As mentioned in my previous post, I finished development of a new entry level line preamplifier to match the Octal Phono Preamplifier. In this post I will present the circuit of the signal section.
For many people the cost of a preamplifier with transformer volume controls is too high. So I came up with this rather classic and simple circuit, which keeps the parts cost down. This means it uses a regular resistive potentiometer for volume control and no transformer coupling. The signal is routed from the inputs through a source selector switch and from there into the volume control. In order to keep the input impedance high, a 100k pot is used. From there a single triode section provides some amplification and low output resistance. The goal was to avoid feedback circuits, cathode followers and the like, yet the output impedance should be well below 1k.
This is the circuit:
I chose the 6GL7 tube for amplification. This is a dissimilar duo triode with a high mu and a low mu system in one bottle. In this preamp only the low mu system is operational and the other section is left unused. Grid, cathode and plate of the unused system are tied to ground. The reason why this tube was chosen is because of the properties of the low mu section. It has a mu of 5 which will result in an amplification of about 4 (12dB) when RC coupled. This is not too high, so the volume control can be used in a sensible region, yet provides some gain which is needed to bring the output of the Octal Phono Preamp to suitable levels to drive a power amp. The plate resistance of the section which is used is a low 780 Ohms. It runs at about 25mA. So it provides plenty of drive for longer cables or power amps with low input impedance. Down to 10kOhm load should not be a problem for this preamp.
Let's go through the circuit in detail. Input selection and volume control should be pretty obvious. The 1M resistor from grid to ground provides a ground path also in case the wiper of the pot looses contact. The cathode resistor of 1k generates the bias. It is capacitively bypassed to keep the low output impedance and to avoid any loss of gain. With the 4.7k plate resistor the tube operates quite linear.

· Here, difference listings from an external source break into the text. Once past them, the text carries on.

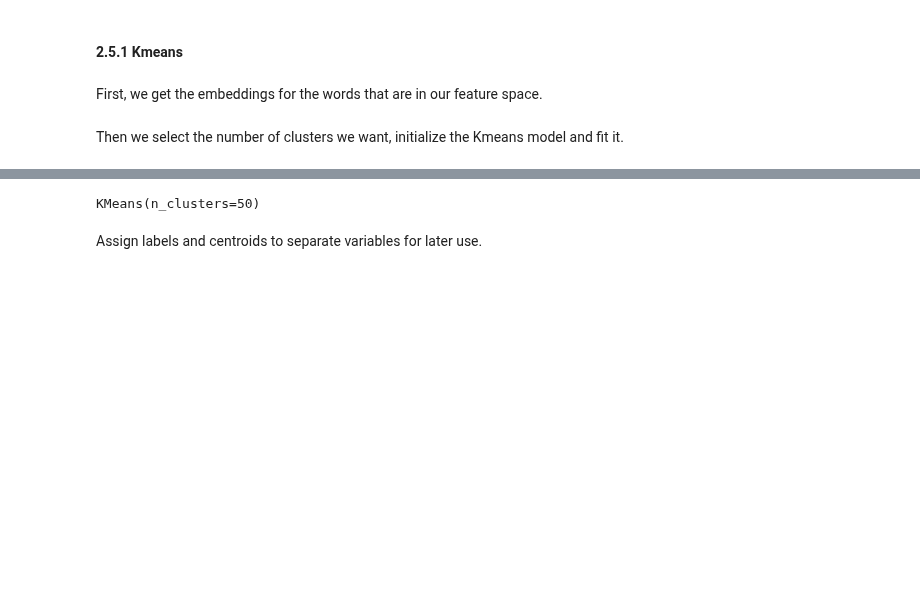
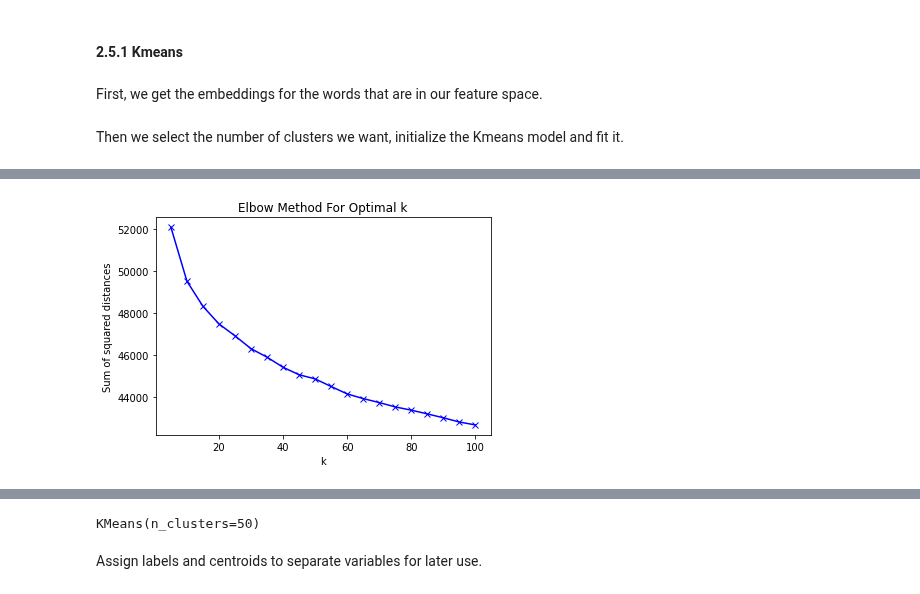
Before and after one commit to maybemkl/wmdecompose, a Jupyter notebook: notebooks/IMDB_example.ipynb, the cells around one changed output, grey strips where cells are left out. Saved outputs shown, nothing was run; the diff lists cells and outputs as text; code cells hidden in the pictures; blank space fills up the shorter version.

```diff
--- a/notebooks/IMDB_example.ipynb
+++ b/notebooks/IMDB_example.ipynb
@@ -265,0 +235,5 @@ plt.show()
+# %%
+%%time
+
+sum_of_squared_distances = []
+K = range(5,105, 5)
@@ -265,0 +243,2 @@ plt.show()
+# %%
+wvec_ssd, wvec_silhouette = kmeans_search(X, K)
@@ -265,0 +266,4 @@ plt.show()
+# %%
+plot_kmeans(K,wvec_ssd,"elbow")
+# %% [output]
+[figure, added]
```
Also changed, not shown: parts of 40 cells of this notebook.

In the schematic a 1uF output coupling capacitor is shown. This is fine for power amps with high input impedances of 47-100k, as is typical for tube amps. If a solid state power amp is used which typically has an input impedance of 10-20k, the coupling cap should be increased to 4.7uF. The coupling cap should have a voltage rating of at least 450V. I used a 630V MKP. The 1M resistor from output to ground avoids any static charge build up if the preamp is not connected to a load. This avoids loud plops if the preamp is plugged into a power amp which is turned on.
Also shown is the B+ decoupling cap of 47uF and a bleeder resistor. The 1k to B+ functions as decoupling from the other cannel, since the preamp uses a common power supply. B+ voltage requirement is 300-350V.
The tubes can be AC heated without any hum. The heater should be referenced to ground with two resistors across them and their joint connected to ground.
A simple and easy to build circuit which does it's job well. I have two variants of power supply circuits for this which will be shown in part 2.
The 6GL7 which is used in this circuit will get it's own coverage in the Tube of the Month post of September. Stay tuned!